Problem requirements:
Write out the lines below once more, exactly as they appear. Do not include pictures.

=== Section Start ===

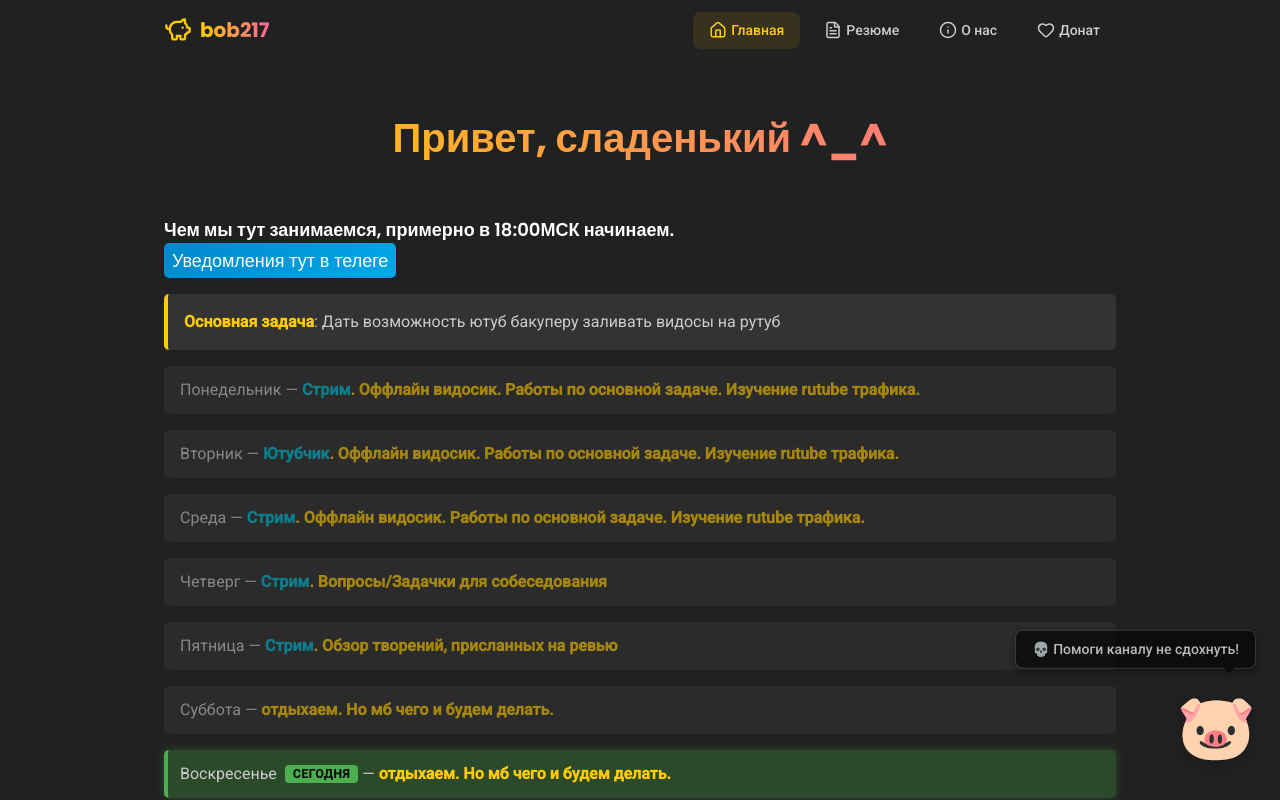
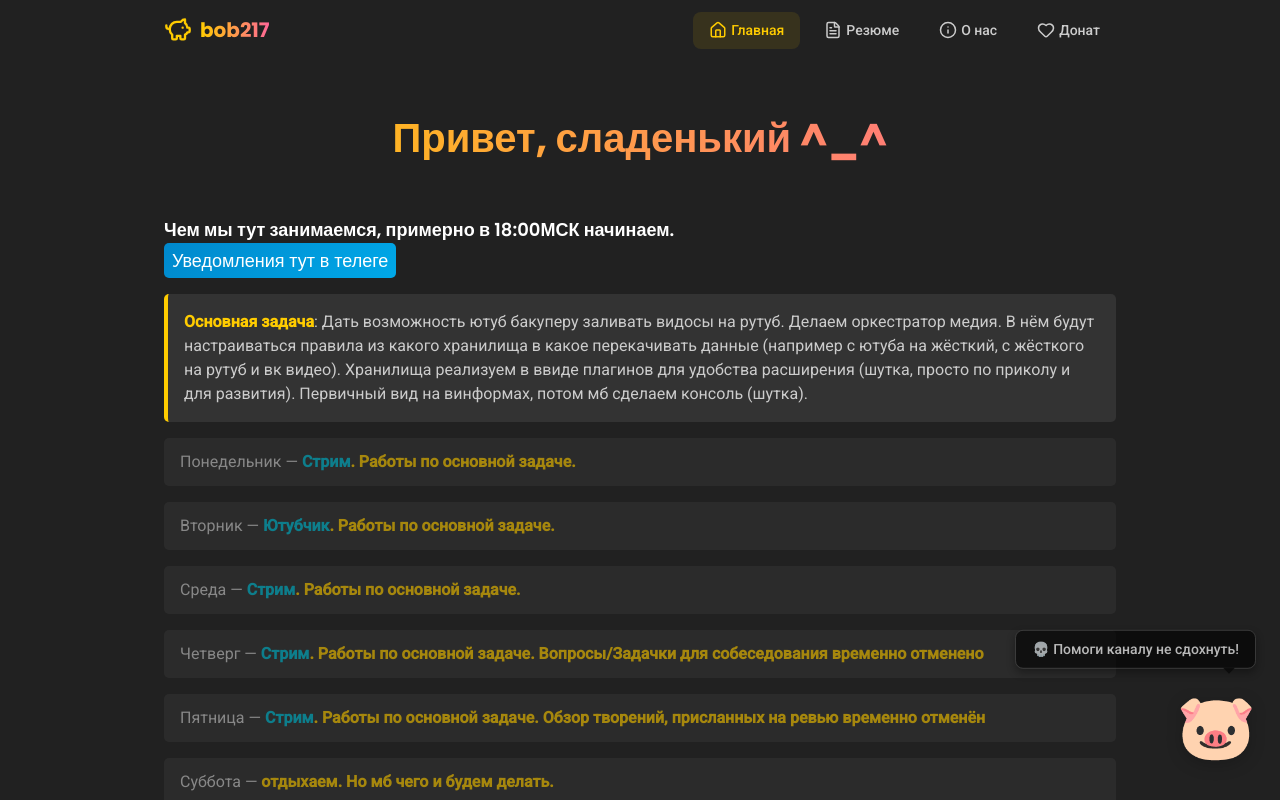
Before and after one commit to MaxNagibator/bob217.ru, a Vue app: page / in a window 1280 px wide. Shown: the top 800 px of the page. Built offline with nearby package versions, Linux system fonts and the light colour scheme.

Commit message:
смена расписания

```diff
--- a/src/components/InfoBlock.vue
+++ b/src/components/InfoBlock.vue
@@ -13,7 +13,11 @@ import WeeklySchedule from './WeeklySchedule.vue'
     </h2>
     <ul>
       <li class="main-task">
-        <b>Основная задача</b>: Дать возможность ютуб бакуперу заливать видосы на рутуб
+        <b>Основная задача</b>: Дать возможность ютуб бакуперу заливать видосы на рутуб.
+		Делаем оркестратор медия.
+		В нём будут настраиваться правила из какого хранилища в какое перекачивать данные (например с ютуба на жёсткий, с жёсткого на рутуб и вк видео).
+		Хранилища реализуем в ввиде плагинов для удобства расширения (шутка, просто по приколу и для развития).
+	    Первичный вид на винформах, потом мб сделаем консоль (шутка).
       </li>
     </ul>
 
--- a/src/components/WeeklySchedule.vue
+++ b/src/components/WeeklySchedule.vue
@@ -40,27 +40,27 @@ const LINKS = {
 const schedule: readonly ScheduleDay[] = [
   {
     day: DayOfWeek.Monday,
-    description: 'Оффлайн видосик. Работы по основной задаче. Изучение rutube трафика.',
+    description: 'Работы по основной задаче.',
     link: LINKS.STREAM,
   },
   {
     day: DayOfWeek.Tuesday,
-    description: 'Оффлайн видосик. Работы по основной задаче. Изучение rutube трафика.',
+    description: 'Работы по основной задаче.',
     link: LINKS.YOUTUBE,
   },
   {
     day: DayOfWeek.Wednesday,
-    description: 'Оффлайн видосик. Работы по основной задаче. Изучение rutube трафика.',
+    description: 'Работы по основной задаче.',
     link: LINKS.STREAM,
   },
   {
     day: DayOfWeek.Thursday,
-    description: 'Вопросы/Задачки для собеседования',
+    description: 'Работы по основной задаче. Вопросы/Задачки для собеседования временно отменено',
     link: LINKS.STREAM,
   },
   {
     day: DayOfWeek.Friday,
-    description: 'Обзор творений, присланных на ревью',
+    description: 'Работы по основной задаче. Обзор творений, присланных на ревью временно отменён',
     link: LINKS.STREAM,
   },
   {
```
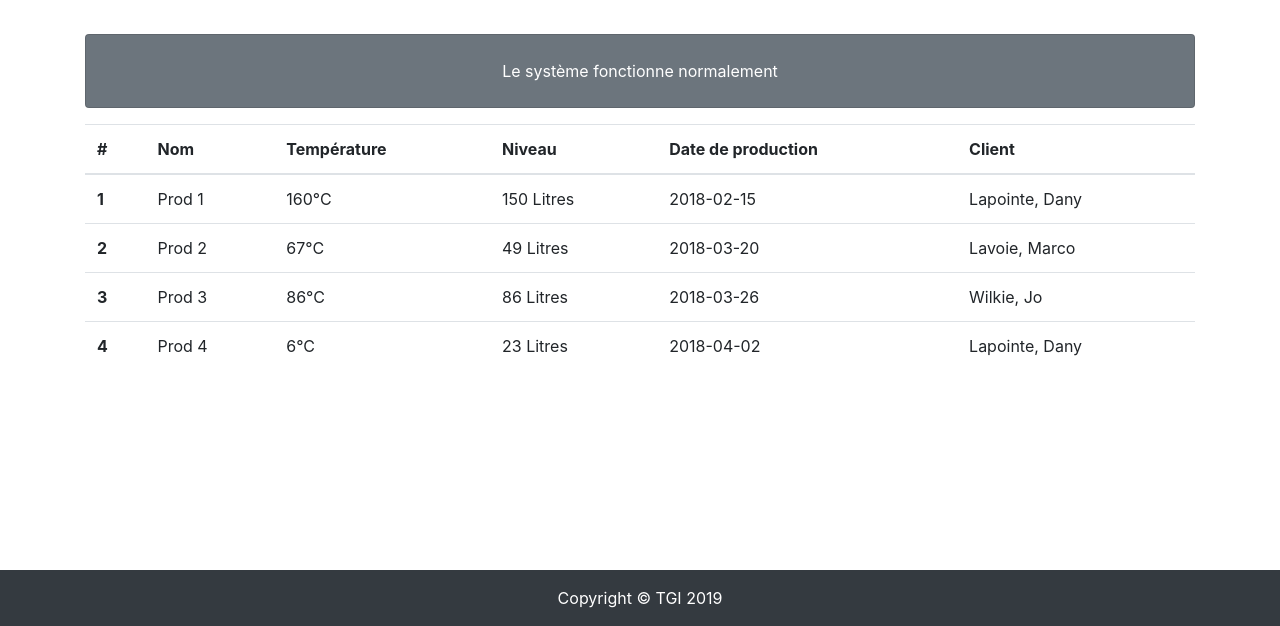
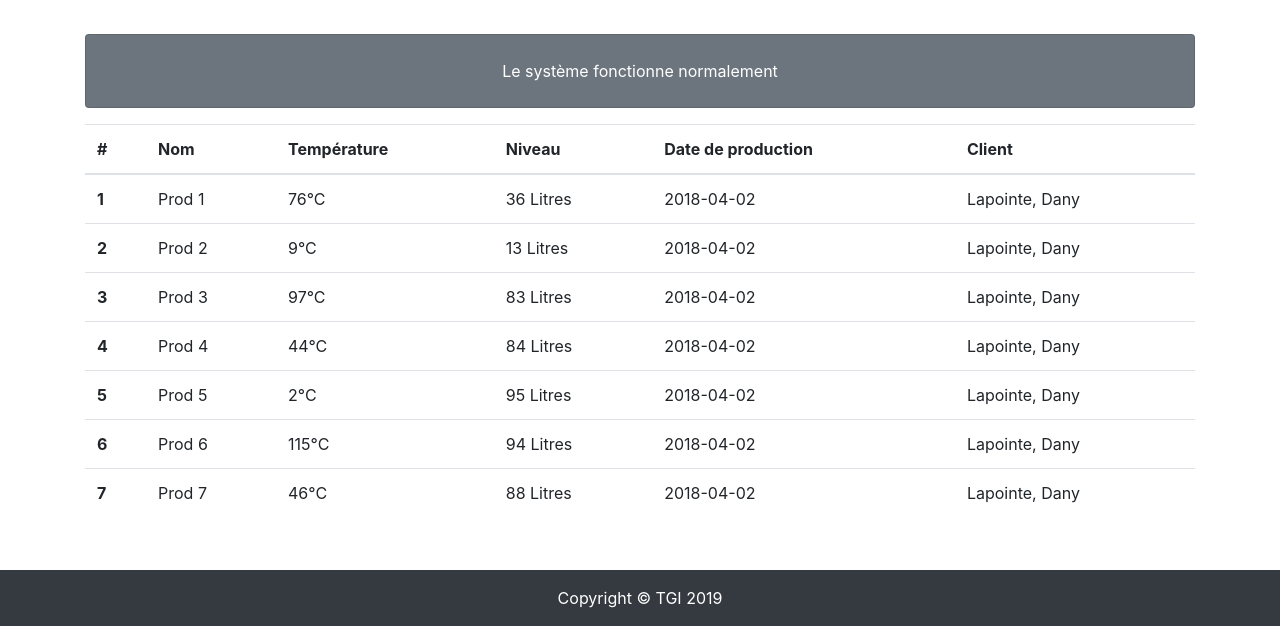
Before and after one commit to Chaps06TV/ProjetIndustriel, a website: page cuves.html in a window 1280 px wide. Shown: the part 174-800 px from the top of the page. Drawn offline with Linux system fonts and the light colour scheme.

Commit message:
Small Layout Fixes

```diff
--- a/cuves.html
+++ b/cuves.html
@@ -51,9 +51,9 @@
   <!-- Page Content -->
   <div class="container">
 
-	<div class="col-lg-12 my-4 py-4">
-		<h1 class="font-weight-light" style="text-align: center;">Cuves</h1>
-	</div>
+  	<div class="col-lg-12 my-4 py-4">
+  		<h1 class="font-weight-light" style="text-align: center;">Cuves</h1>
+  	</div>
 
     <!-- Call to Action Well -->
     <div class="card text-white bg-secondary my-3 py-1 text-center">
@@ -62,9 +62,7 @@
       </div>
     </div>
 
-
-
-    <table class="table table-hover">
+    <table class="table table-hover col-lg-12">
       <thead>
         <tr>
           <th scope="col">#</th>
@@ -75,46 +73,19 @@
           <th scope="col">Client</th>
         </tr>
       </thead>
-      <tbody>
-        <tr>
+      <tbody id="tableBody" name="tableBody">
+        <!-- <tr> TEMPLATE
           <th scope="row">1</th>
           <td>Prod 1</td>
           <td>160&deg;C</td>
           <td>150 Litres</td>
           <td>2018-02-15</td>
           <td>Lapointe, Dany</td>
-        </tr>
-        <tr>
-          <th scope="row">2</th>
-          <td>Prod 2</td>
-          <td>67&deg;C</td>
-          <td>49 Litres</td>
-          <td>2018-03-20</td>
-          <td>Lavoie, Marco</td>
-        </tr>
-        <tr>
-          <th scope="row">3</th>
-          <td>Prod 3</td>
-          <td>86&deg;C</td>
-          <td>86 Litres</td>
-          <td>2018-03-26</td>
-          <td>Wilkie, Jo</td>
-        </tr>
-        <tr>
-          <th scope="row">4</th>
-          <td>Prod 4</td>
-          <td>6&deg;C</td>
-          <td>23 Litres</td>
-          <td>2018-04-02</td>
-          <td>Lapointe, Dany</td>
-        </tr>
+        </tr> -->
       </tbody>
     </table>
-
-
-
-
-  </div style="margin-top: 100px;">
+    <div class="col-lg-12" style="height: 80px;"></div>
+  </div>
   <!-- /.container -->
 
   <!-- Footer -->
@@ -128,6 +99,23 @@
   <!-- Bootstrap core JavaScript -->
   <script src="vendor/jquery/jquery.min.js"></script>
   <script src="vendor/bootstrap/js/bootstrap.bundle.min.js"></script>
+  <script>
+    Populer(); //Populer automatiquement au loading
+    function Populer(){
+      var tableBody = document.getElementById("tableBody");
+
+      var i;
+      for (i = 1; i <= 7; i++) {
+        var randomInt1 = Math.floor(Math.random() * 160); // TESTING: Génère 2 Int random pour populer le tableau
+        var randomInt2 = Math.floor(Math.random() * 100);
+        var a = "<tr><th scope=\"row\">" + i + "</th><td>Prod " + i + "</td><td>" + randomInt1 + "&deg;C</td><td>" + randomInt2 + " Litres</td><td>2018-04-02</td><td>Lapointe, Dany</td></tr>";
+        tableBody.insertAdjacentHTML('beforeend', a);
+      }
+
+
+    }
+
+  </script>
 
 </body>
 
```
Also changed, not shown: clients.html (+1 -4 lines), commandes.html (+1 -1 lines), index.html (+1 -2 lines).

=== Section End ===

Solved exercise:
Before and after one commit to MaxNagibator/bob217.ru, a Vue app: page / in a window 1280 px wide. Shown: the top 800 px of the page. Built offline with nearby package versions, Linux system fonts and the light colour scheme.

Commit message:
смена расписания

```diff
--- a/src/components/InfoBlock.vue
+++ b/src/components/InfoBlock.vue
@@ -13,7 +13,11 @@ import WeeklySchedule from './WeeklySchedule.vue'
     </h2>
     <ul>
       <li class="main-task">
-        <b>Основная задача</b>: Дать возможность ютуб бакуперу заливать видосы на рутуб
+        <b>Основная задача</b>: Дать возможность ютуб бакуперу заливать видосы на рутуб.
+		Делаем оркестратор медия.
+		В нём будут настраиваться правила из какого хранилища в какое перекачивать данные (например с ютуба на жёсткий, с жёсткого на рутуб и вк видео).
+		Хранилища реализуем в ввиде плагинов для удобства расширения (шутка, просто по приколу и для развития).
+	    Первичный вид на винформах, потом мб сделаем консоль (шутка).
       </li>
     </ul>
 
--- a/src/components/WeeklySchedule.vue
+++ b/src/components/WeeklySchedule.vue
@@ -40,27 +40,27 @@ const LINKS = {
 const schedule: readonly ScheduleDay[] = [
   {
     day: DayOfWeek.Monday,
-    description: 'Оффлайн видосик. Работы по основной задаче. Изучение rutube трафика.',
+    description: 'Работы по основной задаче.',
     link: LINKS.STREAM,
   },
   {
     day: DayOfWeek.Tuesday,
-    description: 'Оффлайн видосик. Работы по основной задаче. Изучение rutube трафика.',
+    description: 'Работы по основной задаче.',
     link: LINKS.YOUTUBE,
   },
   {
     day: DayOfWeek.Wednesday,
-    description: 'Оффлайн видосик. Работы по основной задаче. Изучение rutube трафика.',
+    description: 'Работы по основной задаче.',
     link: LINKS.STREAM,
   },
   {
     day: DayOfWeek.Thursday,
-    description: 'Вопросы/Задачки для собеседования',
+    description: 'Работы по основной задаче. Вопросы/Задачки для собеседования временно отменено',
     link: LINKS.STREAM,
   },
   {
     day: DayOfWeek.Friday,
-    description: 'Обзор творений, присланных на ревью',
+    description: 'Работы по основной задаче. Обзор творений, присланных на ревью временно отменён',
     link: LINKS.STREAM,
   },
   {
```
Before and after one commit to Chaps06TV/ProjetIndustriel, a website: page cuves.html in a window 1280 px wide. Shown: the part 174-800 px from the top of the page. Drawn offline with Linux system fonts and the light colour scheme.

Commit message:
Small Layout Fixes

```diff
--- a/cuves.html
+++ b/cuves.html
@@ -51,9 +51,9 @@
   <!-- Page Content -->
   <div class="container">
 
-	<div class="col-lg-12 my-4 py-4">
-		<h1 class="font-weight-light" style="text-align: center;">Cuves</h1>
-	</div>
+  	<div class="col-lg-12 my-4 py-4">
+  		<h1 class="font-weight-light" style="text-align: center;">Cuves</h1>
+  	</div>
 
     <!-- Call to Action Well -->
     <div class="card text-white bg-secondary my-3 py-1 text-center">
@@ -62,9 +62,7 @@
       </div>
     </div>
 
-
-
-    <table class="table table-hover">
+    <table class="table table-hover col-lg-12">
       <thead>
         <tr>
           <th scope="col">#</th>
@@ -75,46 +73,19 @@
           <th scope="col">Client</th>
         </tr>
       </thead>
-      <tbody>
-        <tr>
+      <tbody id="tableBody" name="tableBody">
+        <!-- <tr> TEMPLATE
           <th scope="row">1</th>
           <td>Prod 1</td>
           <td>160&deg;C</td>
           <td>150 Litres</td>
           <td>2018-02-15</td>
           <td>Lapointe, Dany</td>
-        </tr>
-        <tr>
-          <th scope="row">2</th>
-          <td>Prod 2</td>
-          <td>67&deg;C</td>
-          <td>49 Litres</td>
-          <td>2018-03-20</td>
-          <td>Lavoie, Marco</td>
-        </tr>
-        <tr>
-          <th scope="row">3</th>
-          <td>Prod 3</td>
-          <td>86&deg;C</td>
-          <td>86 Litres</td>
-          <td>2018-03-26</td>
-          <td>Wilkie, Jo</td>
-        </tr>
-        <tr>
-          <th scope="row">4</th>
-          <td>Prod 4</td>
-          <td>6&deg;C</td>
-          <td>23 Litres</td>
-          <td>2018-04-02</td>
-          <td>Lapointe, Dany</td>
-        </tr>
+        </tr> -->
       </tbody>
     </table>
-
-
-
-
-  </div style="margin-top: 100px;">
+    <div class="col-lg-12" style="height: 80px;"></div>
+  </div>
   <!-- /.container -->
 
   <!-- Footer -->
@@ -128,6 +99,23 @@
   <!-- Bootstrap core JavaScript -->
   <script src="vendor/jquery/jquery.min.js"></script>
   <script src="vendor/bootstrap/js/bootstrap.bundle.min.js"></script>
+  <script>
+    Populer(); //Populer automatiquement au loading
+    function Populer(){
+      var tableBody = document.getElementById("tableBody");
+
+      var i;
+      for (i = 1; i <= 7; i++) {
+        var randomInt1 = Math.floor(Math.random() * 160); // TESTING: Génère 2 Int random pour populer le tableau
+        var randomInt2 = Math.floor(Math.random() * 100);
+        var a = "<tr><th scope=\"row\">" + i + "</th><td>Prod " + i + "</td><td>" + randomInt1 + "&deg;C</td><td>" + randomInt2 + " Litres</td><td>2018-04-02</td><td>Lapointe, Dany</td></tr>";
+        tableBody.insertAdjacentHTML('beforeend', a);
+      }
+
+
+    }
+
+  </script>
 
 </body>
 
```
Also changed, not shown: clients.html (+1 -4 lines), commandes.html (+1 -1 lines), index.html (+1 -2 lines).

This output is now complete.